Some incredible new information has come to light today involving the alleged Patrick Reed "cheating" incident during the third round of the Hero World Challenge in December 2019.
The informaton has come from @useGolfFacts on Twitter, which according to multiple reports this year is actually an account affiliated with Reed, his family and team.
It is believed that Reed's wife Justine manages the account.
The reasons for this are fairly self explanatory given the majority of tweets and replies on the account are in defence of Reed's actions.
You may recall this was the account that posted the exact same tweet about Rory McIlroy's "embedded" ruling fiasco at this year's Farmers Insurance Open (end of January; see above tweets).
This fell during the same week Reed himself was being ripped by golf fans on social media who considered he had got away with picking up his ball from what was deemed an "embedded" lie in the thick rough - CLICK HERE.
So what's the latest then?
Well @useGolfFacts, which has just shy of 20,000 followers on Twitter, today responded to European Tour pro Eddie Pepperell's tweet from that week at Torrey Pines exactly nine months ago.
Yes, nine months ago.
Many episodes… No. “The Sand” incident- An expert forensic videographer broke that down... Altered footage from a copy of LIVE broadcast…from his actual shot to the shot shown in replays- basically DIGITALLY ALTERED to publicly smear and cause damages to PREED. pic.twitter.com/pvNuVVehAr— GolfFACTS (@useGolfFACTS) October 27, 2021

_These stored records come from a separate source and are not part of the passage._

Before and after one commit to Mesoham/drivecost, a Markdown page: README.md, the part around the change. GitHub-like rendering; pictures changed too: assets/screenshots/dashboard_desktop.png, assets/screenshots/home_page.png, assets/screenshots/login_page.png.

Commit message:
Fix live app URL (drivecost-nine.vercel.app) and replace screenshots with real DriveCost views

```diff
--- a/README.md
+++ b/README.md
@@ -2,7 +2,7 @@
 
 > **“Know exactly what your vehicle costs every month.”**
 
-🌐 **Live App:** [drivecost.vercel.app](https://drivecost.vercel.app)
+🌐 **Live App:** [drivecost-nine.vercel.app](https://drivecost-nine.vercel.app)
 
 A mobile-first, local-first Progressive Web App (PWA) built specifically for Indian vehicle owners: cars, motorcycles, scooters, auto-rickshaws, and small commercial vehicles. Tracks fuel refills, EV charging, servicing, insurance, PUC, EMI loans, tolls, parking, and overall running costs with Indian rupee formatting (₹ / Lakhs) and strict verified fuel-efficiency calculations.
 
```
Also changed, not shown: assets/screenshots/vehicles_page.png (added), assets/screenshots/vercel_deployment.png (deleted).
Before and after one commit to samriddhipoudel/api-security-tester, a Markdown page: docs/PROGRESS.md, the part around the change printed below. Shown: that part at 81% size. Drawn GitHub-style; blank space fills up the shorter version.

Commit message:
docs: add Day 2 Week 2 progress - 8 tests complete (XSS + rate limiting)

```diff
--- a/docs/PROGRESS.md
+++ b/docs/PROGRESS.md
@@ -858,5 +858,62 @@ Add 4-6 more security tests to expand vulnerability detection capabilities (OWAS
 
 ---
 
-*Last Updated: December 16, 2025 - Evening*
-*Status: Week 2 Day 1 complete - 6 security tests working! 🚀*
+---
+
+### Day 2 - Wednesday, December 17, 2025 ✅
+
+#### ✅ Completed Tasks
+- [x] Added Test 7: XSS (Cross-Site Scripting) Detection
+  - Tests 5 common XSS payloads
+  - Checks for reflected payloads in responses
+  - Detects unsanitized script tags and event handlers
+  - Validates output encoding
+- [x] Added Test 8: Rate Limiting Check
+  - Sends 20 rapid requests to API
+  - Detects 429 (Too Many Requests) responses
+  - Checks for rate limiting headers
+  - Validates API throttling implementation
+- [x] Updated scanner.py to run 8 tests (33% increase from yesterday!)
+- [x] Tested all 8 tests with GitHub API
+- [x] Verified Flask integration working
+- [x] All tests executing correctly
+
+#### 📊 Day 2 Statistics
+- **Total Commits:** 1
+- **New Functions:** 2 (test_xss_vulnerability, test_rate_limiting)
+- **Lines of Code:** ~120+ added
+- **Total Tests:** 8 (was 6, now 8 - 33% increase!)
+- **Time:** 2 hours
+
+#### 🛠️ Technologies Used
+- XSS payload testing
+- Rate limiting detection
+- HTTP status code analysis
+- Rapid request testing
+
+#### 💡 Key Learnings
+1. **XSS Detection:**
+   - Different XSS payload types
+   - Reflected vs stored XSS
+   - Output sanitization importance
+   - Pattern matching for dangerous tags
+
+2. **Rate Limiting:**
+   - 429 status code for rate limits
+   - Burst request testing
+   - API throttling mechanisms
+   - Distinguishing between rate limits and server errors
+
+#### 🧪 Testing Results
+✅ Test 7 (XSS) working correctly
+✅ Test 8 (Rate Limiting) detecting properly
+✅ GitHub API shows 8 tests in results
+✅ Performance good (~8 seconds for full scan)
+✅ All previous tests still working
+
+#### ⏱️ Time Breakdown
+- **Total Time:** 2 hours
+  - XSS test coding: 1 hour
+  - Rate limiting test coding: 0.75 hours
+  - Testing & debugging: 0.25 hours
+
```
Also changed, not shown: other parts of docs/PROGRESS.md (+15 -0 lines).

"Of course it can be true that in the case of Patrick Reed he *may* have cheated, but that doesn’t mean he always cheats," tweeted Pepperell on January 31.
"I’ve played with Patrick and was astonished at how skilful a golfer he was. This is why it’s so sad that there are so many episodes like this with him..."
The reply from @useGolfFacts today did not choose to discuss what happened at Torrey Pines, but instead speak about Reed's shot from the sand during the third round of the 2019 Hero World Challenge in the Bahamas from December 2019.
"Many episodes… No," tweeted @useGolfFacts.
"'The Sand' incident - An expert forensic videographer broke that down... Altered footage from a copy of LIVE broadcast…from his actual shot to the shot shown in replays - basically DIGITALLY ALTERED to publicly smear and cause damages to PREED."
Click on the above images to see a full description of what the forensic videographer looked into.
Pepperell then replied: "Wasn't expecting this today."
Wow. Justine doubling down with accusations of digitally altered footage! https://t.co/Up36Y7dtBL— Sam Harrop (@sam_golf) October 27, 2021
One golf fan wrote: "This is a stretch", to which @useGolfFacts responded: "I wish It was. But it’s not a stretch by any means. Over 180 hours went into this. It’s very clear."
As you can imagine, it's now all kicking off on social media with golf fans from all over the world getting involved and having their say.
What is more impressive is she still thinks that no one knows it's her from this account.— Doug (@dfreshmode) October 27, 2021
That’s not photoshop hahaha that’s a picture of their replayed broadcast. Thank you for proving the point.— GolfFACTS (@useGolfFACTS) October 27, 2021
Aha. Who hired this “forensic videographer”? Who is he/she? Why would the network re-air footage that didn’t come directly from its proprietary footage? Why wouldn’t the PGA make a stmt? Why wasn’t a complaint filed by PReed. Because it’s BS Justine. That’s why.— Bryson Enshambelles (@secretpourpro) October 27, 2021
So yes, a quite astonishing claim from the @useGolfFacts account in that the pictures from the broadcast were "digitally altered to publicly swear and cause damages" to Reed, and that "over 180 hours" went into it all.
Reed was strongly accused by golf fans, and golf analysts at large, of deliberately improving his lie, not once but twice.
The American was docked two strokes for his actions in the sand for violating Rule 8.1a (4), which states that a player is not allowed to “remove or press down on sand or loose soil” in order to improve the conditions affecting the stroke.
The eventual two-shot penalty, which was assessed after his round, turned Reed's 72 into a 74, and it would ultimately prove costly as he finished third and two shots behind eventual winner Henrik Stenson.
Team Reed has certainly hit back strongly here and it will be very interesting to see what happens.
There is certainly plenty that needs to be answered here, especially from the PGA Tour and its broadcasters as to whether this is indeed true.
No doubt there will be more on this over the coming days.